  • Philip
    15 November 2023

    Congratulations on this important opportunity. Having been working at an Oncology centre for over a decade now, it has always been my prayer for such an opportunity where the underrepresented groups in cancer prevention, diagnosis, treatment and research would one day be supported in the cancer fight. Our lucky young mentor, may God grant you whatever necessary you need to hold black flag high till favour and our efforts find us the same opportunity to join you for the common gaol in the cancer research. Good luck my sister!

  • Naomi Greener
    10 October 2023

    All best wishes for your studies, look forward to hearing of your progress .

  • Emmanuel Ansah
    8 October 2023

    It is a nice opportunity for you to represent Blacks especially Ghanaians on the academic front of cancer research. I wish you the best

    Comments

  • Philip
    15 November 2023
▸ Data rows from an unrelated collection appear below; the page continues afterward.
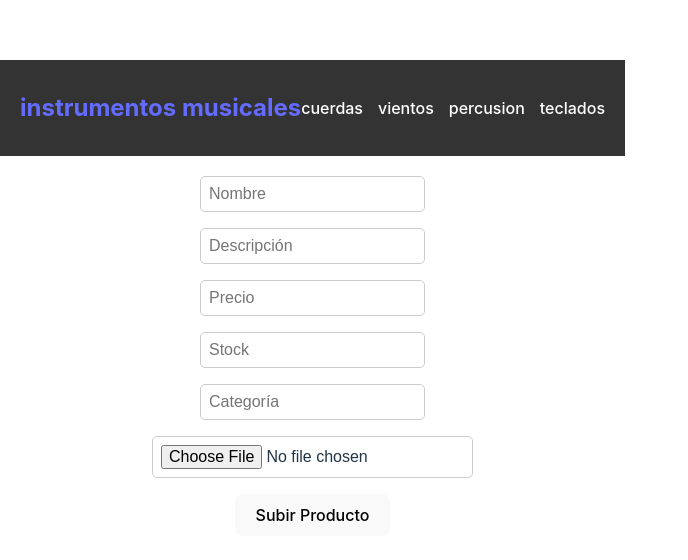
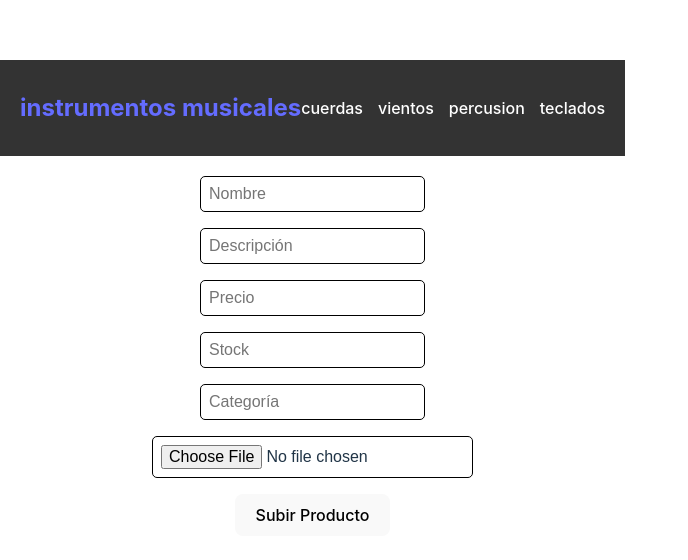
Before and after one commit to fer967/ecommerce-front-back, a React (Vite) app in the folder ecommerce-react/: page /upload in a window 1280 px wide. Shown: the part 102-662 px from the top of the page, without its empty margins (0-688 px from the left). Built offline with nearby package versions, Linux system fonts and the light colour scheme.

Commit message:
estilos al formulario

```diff
--- a/ecommerce-react/src/componentes/UploadForm/UploadForm.css
+++ b/ecommerce-react/src/componentes/UploadForm/UploadForm.css
@@ -5,3 +5,7 @@
     justify-content: center;
     margin-top: 20px;
 }
+
+.input{
+    border: solid 1px #000;
+}
--- a/ecommerce-react/src/componentes/UploadForm/UploadForm.jsx
+++ b/ecommerce-react/src/componentes/UploadForm/UploadForm.jsx
@@ -34,12 +34,12 @@ const UploadForm = () => {
 
     return (
         <form onSubmit={handleSubmit} className='upload-form'>
-            <input type="text" value={nombre} onChange={(e) => setNombre(e.target.value)} placeholder="Nombre" required />
-            <input type="text" value={descripcion} onChange={(e) => setDescripcion(e.target.value)} placeholder="Descripción" required />
-            <input type="number" value={precio} onChange={(e) => setPrecio(e.target.value)} placeholder="Precio" required />
-            <input type="number" value={stock} onChange={(e) => setStock(e.target.value)} placeholder="Stock" required />
-            <input type="text" value={categoria} onChange={(e) => setCategoria(e.target.value)} placeholder="Categoría" required />
-            <input type="file" onChange={(e) => setImg(e.target.files[0])} required />
+            <input className ="input" type="text" value={nombre} onChange={(e) => setNombre(e.target.value)} placeholder="Nombre" required />
+            <input className ="input" type="text" value={descripcion} onChange={(e) => setDescripcion(e.target.value)} placeholder="Descripción" required />
+            <input className ="input" type="number" value={precio} onChange={(e) => setPrecio(e.target.value)} placeholder="Precio" required />
+            <input className ="input" type="number" value={stock} onChange={(e) => setStock(e.target.value)} placeholder="Stock" required />
+            <input className ="input" type="text" value={categoria} onChange={(e) => setCategoria(e.target.value)} placeholder="Categoría" required />
+            <input className ="input" type="file" onChange={(e) => setImg(e.target.files[0])} required />
             <button type="submit">Subir Producto</button>
         </form>
     );
```
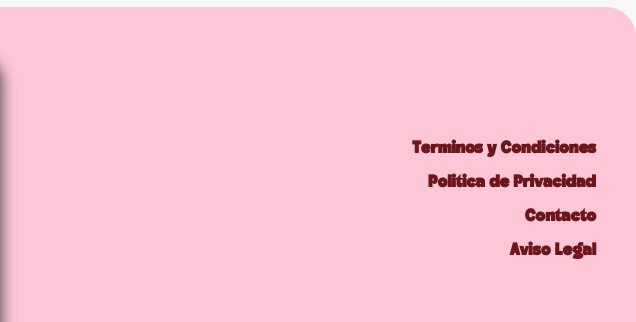
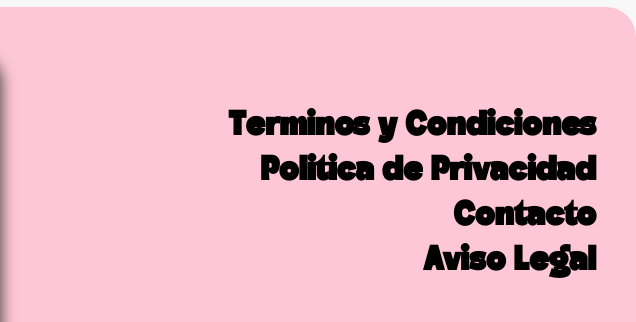
Before and after one commit to Leiner2024/Proyecto1LMSGI-LeinerX, a plain HTML site: page index.html in a window 1280 px wide. Shown: the part 1680-2002 px from the top of the page, 644-1280 px from the left. Drawn offline with Linux system fonts and the light colour scheme.

Commit message:
Update major of Footer

```diff
--- a/index.html
+++ b/index.html
@@ -381,6 +381,15 @@
         </main>
     </div>
 
+    <!-- Vista Legal -->
+    <div id="vista-legal" class="vista" style="display: none;">
+        <main class="container-main" style="padding-top: 150px; margin-bottom: 5rem;">
+            <h2 id="titulo-legal" class="categoria-titulo">Legal</h2>
+            <div id="contenido-legal" style="text-align: left; background-color: var(--Blanco); padding: 30px; border-radius: 20px; box-shadow: 0 4px 10px rgba(0,0,0,0.2); color: var(--GrisFosc); font-family: sans-serif; line-height: 1.6; font-size: 1.2rem;">
+            </div>
+        </main>
+    </div>
+
     <footer>
         <div class="footer-top">
             <div class="side lado-left">
@@ -391,10 +400,10 @@
 
             <div class="side lado-right">
                 <div class="legal">
-                    <a href="#"><p>Terminos y Condiciones</p></a>
-                    <a href="#"><p>Politica de Privacidad</p></a>
-                    <a href="#"><p>Contacto</p></a>
-                    <a href="#"><p>Aviso Legal</p></a>
+                    <span class="nav-link" data-target="legal" data-doc="terminos" style="display: block; margin-bottom: 10px; font-weight: bold; cursor: pointer;">Terminos y Condiciones</span>
+                    <span class="nav-link" data-target="legal" data-doc="privacidad" style="display: block; margin-bottom: 10px; font-weight: bold; cursor: pointer;">Politica de Privacidad</span>
+                    <span class="nav-link" data-target="legal" data-doc="contacto" style="display: block; margin-bottom: 10px; font-weight: bold; cursor: pointer;">Contacto</span>
+                    <span class="nav-link" data-target="legal" data-doc="aviso" style="display: block; margin-bottom: 10px; font-weight: bold; cursor: pointer;">Aviso Legal</span>
                 </div>
             </div>
         </div>
```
    Congratulations on this important opportunity. Having been working at an Oncology centre for over a decade now, it has always been my prayer for such an opportunity where the underrepresented groups in cancer prevention, diagnosis, treatment and research would one day be supported in the cancer fight. Our lucky young mentor, may God grant you whatever necessary you need to hold black flag high till favour and our efforts find us the same opportunity to join you for the common gaol in the cancer research. Good luck my sister!

  • Naomi Greener
    10 October 2023

    All best wishes for your studies, look forward to hearing of your progress .

  • Emmanuel Ansah
    8 October 2023

    It is a nice opportunity for you to represent Blacks especially Ghanaians on the academic front of cancer research. I wish you the best